“People are far more interested [in sound] than they were, but they still don’t really know what we do.” Eddy Joseph? He was part of the team that won a “Sound” BAFTA this year for Casino Royale.
When it comes to winning awards for cinematic achievement, other than the actors, the headlines are usually preoccupied with the skills that everyone recognises and understands — the directors, the writers and more recently the special effects wizards. The interest of your average film buff rarely, if ever, extends as far as the individuals who put together the soundtrack. As Eddy Joseph says, the advent of extras on DVDs has gone some way towards changing that. Eddy has been working with sound for over twenty-five years; he knows better than most that moviegoers tend to be more interested in CGI or animatronics. “There are lots of programmes on TV about the making of so-and-so, but that basically means the visual effects, it’s not generally about how we do a soundtrack.” Many don’t realise that the sound involves so much more than the music, they don’t appreciate what else is involved. As Eddy points out, “I think people do assume that the sound that’s recorded at the time [of shooting], is the final sound of the film. That’s so far away from the truth — you can replace 90% of it.”
So what is the mark of an award-winning soundtrack? For Eddy it’s all in the detail.
“For [Casino Royale], I think we did two or three of the biggest sound effect sequences that have ever been done on British movies, they were massive scenes. Yes, it’s difficult to get them right and good, but they’re not difficult to do — you can record cars, enhance the sounds of guns and houses falling down. But injecting the nuance is what makes the scene for me.”
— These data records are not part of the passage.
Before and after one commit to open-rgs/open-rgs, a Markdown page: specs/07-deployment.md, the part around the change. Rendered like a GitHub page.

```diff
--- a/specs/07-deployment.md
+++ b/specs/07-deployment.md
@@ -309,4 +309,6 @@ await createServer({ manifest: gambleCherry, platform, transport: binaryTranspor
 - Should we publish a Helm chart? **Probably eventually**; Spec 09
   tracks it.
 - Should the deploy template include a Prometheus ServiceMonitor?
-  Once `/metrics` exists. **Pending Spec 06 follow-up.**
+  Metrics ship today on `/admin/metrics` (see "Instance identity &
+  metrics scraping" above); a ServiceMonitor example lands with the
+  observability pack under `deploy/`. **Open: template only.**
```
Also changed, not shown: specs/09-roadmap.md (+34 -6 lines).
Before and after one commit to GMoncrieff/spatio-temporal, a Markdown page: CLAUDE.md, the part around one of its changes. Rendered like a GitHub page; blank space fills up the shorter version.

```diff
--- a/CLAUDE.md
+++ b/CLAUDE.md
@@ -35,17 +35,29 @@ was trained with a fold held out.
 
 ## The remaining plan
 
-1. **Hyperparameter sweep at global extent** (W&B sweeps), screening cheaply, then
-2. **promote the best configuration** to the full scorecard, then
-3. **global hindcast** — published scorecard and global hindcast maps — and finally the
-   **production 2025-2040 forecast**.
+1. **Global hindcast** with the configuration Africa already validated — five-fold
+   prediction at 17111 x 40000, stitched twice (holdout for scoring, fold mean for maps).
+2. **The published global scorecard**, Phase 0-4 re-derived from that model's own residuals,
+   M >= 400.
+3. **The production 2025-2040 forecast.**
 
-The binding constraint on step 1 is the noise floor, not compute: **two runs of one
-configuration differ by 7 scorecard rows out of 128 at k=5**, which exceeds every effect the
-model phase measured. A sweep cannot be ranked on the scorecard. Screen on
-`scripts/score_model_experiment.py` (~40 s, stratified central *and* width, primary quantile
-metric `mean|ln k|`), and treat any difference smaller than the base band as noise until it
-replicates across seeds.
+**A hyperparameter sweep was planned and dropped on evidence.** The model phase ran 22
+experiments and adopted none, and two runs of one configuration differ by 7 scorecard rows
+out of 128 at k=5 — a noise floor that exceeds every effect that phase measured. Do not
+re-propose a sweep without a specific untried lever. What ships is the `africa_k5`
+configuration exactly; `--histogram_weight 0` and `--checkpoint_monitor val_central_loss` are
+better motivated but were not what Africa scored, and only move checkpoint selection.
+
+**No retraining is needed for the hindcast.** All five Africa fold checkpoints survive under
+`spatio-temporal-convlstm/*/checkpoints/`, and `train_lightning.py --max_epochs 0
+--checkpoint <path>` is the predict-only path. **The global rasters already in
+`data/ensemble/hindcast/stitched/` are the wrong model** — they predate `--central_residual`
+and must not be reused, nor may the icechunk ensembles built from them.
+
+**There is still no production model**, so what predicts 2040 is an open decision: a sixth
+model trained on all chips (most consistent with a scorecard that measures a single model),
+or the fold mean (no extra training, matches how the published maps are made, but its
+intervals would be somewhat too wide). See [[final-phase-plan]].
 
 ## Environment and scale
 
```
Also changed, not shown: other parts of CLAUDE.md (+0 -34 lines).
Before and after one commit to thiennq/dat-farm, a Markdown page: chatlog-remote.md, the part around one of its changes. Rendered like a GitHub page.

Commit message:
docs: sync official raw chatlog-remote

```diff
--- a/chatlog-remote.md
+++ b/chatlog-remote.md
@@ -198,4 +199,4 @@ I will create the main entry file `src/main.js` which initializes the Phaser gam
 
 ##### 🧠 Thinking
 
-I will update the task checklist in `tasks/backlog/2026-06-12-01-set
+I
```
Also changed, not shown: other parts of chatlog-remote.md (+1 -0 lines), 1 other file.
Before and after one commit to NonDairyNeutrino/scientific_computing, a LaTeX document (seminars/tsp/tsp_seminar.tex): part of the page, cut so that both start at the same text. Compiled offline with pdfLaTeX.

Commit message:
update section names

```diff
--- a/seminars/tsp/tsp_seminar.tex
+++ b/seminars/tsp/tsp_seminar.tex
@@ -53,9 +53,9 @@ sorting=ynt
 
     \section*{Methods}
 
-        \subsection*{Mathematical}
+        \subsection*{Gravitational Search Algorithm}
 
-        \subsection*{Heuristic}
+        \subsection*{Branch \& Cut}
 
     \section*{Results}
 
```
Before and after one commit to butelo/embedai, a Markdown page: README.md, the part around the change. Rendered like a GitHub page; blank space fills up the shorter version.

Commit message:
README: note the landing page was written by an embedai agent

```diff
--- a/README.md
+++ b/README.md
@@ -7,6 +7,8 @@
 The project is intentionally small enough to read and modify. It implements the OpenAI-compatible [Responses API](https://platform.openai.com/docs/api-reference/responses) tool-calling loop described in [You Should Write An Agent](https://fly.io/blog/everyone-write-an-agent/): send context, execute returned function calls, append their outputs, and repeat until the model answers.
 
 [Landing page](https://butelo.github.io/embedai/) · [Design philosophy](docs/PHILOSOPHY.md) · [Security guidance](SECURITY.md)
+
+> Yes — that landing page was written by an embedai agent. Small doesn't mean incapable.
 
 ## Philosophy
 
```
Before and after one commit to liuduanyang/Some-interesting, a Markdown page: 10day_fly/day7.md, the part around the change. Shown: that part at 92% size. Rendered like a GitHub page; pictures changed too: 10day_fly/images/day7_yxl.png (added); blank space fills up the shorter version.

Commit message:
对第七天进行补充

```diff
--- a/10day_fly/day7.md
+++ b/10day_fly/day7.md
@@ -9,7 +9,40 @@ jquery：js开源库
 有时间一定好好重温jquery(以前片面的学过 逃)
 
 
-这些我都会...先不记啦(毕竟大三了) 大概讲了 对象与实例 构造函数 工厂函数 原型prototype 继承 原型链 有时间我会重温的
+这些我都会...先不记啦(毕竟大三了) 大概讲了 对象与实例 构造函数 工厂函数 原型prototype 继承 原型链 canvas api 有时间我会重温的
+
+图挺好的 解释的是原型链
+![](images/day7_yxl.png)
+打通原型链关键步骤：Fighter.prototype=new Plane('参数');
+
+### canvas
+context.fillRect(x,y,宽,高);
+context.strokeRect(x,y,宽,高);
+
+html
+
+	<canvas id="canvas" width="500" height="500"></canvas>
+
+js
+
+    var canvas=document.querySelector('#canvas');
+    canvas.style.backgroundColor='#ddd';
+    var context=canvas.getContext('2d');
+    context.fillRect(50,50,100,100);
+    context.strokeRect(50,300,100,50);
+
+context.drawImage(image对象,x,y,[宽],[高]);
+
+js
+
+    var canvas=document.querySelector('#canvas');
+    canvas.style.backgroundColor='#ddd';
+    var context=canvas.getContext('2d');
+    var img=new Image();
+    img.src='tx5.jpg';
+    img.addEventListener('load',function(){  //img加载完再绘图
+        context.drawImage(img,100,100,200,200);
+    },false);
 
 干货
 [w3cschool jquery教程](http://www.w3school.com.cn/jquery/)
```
Does that mean that an audience should notice the sound? As far as Eddy is concerned that “depends totally on the film. You can’t imagine a Star Wars without the sound effects… The Matrix was innovative and yes, you should be aware of it because it’s part of the experience. But, generally, the sound is part of the story telling, or part of the atmosphere and no you shouldn’t [concentrate on the sound] and nor should you really notice the music unless there’s a particular reason for it. I think there’s too much music in films. There’s a fear that directors and producers generally have, that you can’t afford to leave one frame without something on it. I love silence. I’m great advocate for light and shade in sound and if there’s anything I’ve done in my career it’s to try to advocate that.”
Luckily for cinemagoers, despite the fact that few appreciate what a sound editor does, Eddy is still compellingly passionate about cinematic soundscapes – the “nuance”, the “light and shade”. But as he concludes, attitudes within the industry are changing. “There is still an element of fun, but it’s getting harder because the schedules keep changing and the parameters change. It’s not as enjoyable I don’t think, which is a shame, people try to spend less money on sound, thinking that we can do more in the cutting rooms than we used to. They’re throwing that money into the visual effects now.”
Even though we may not realise it, we have reached a point where we take the sound at the cinema for granted. Let’s hope that those who hold the purse strings don’t do the same. Creating a soundtrack involves so much more than pressing a button marked “record.” There is a great deal of ingenuity and talent involved, both of which serve to enhance our experience of watching a film. Without people like Eddy Joseph, films would look the same, but they wouldn’t sound as good. We would lose the light and shade, the sounds of silence, and be left with just the crash, bang and wallop.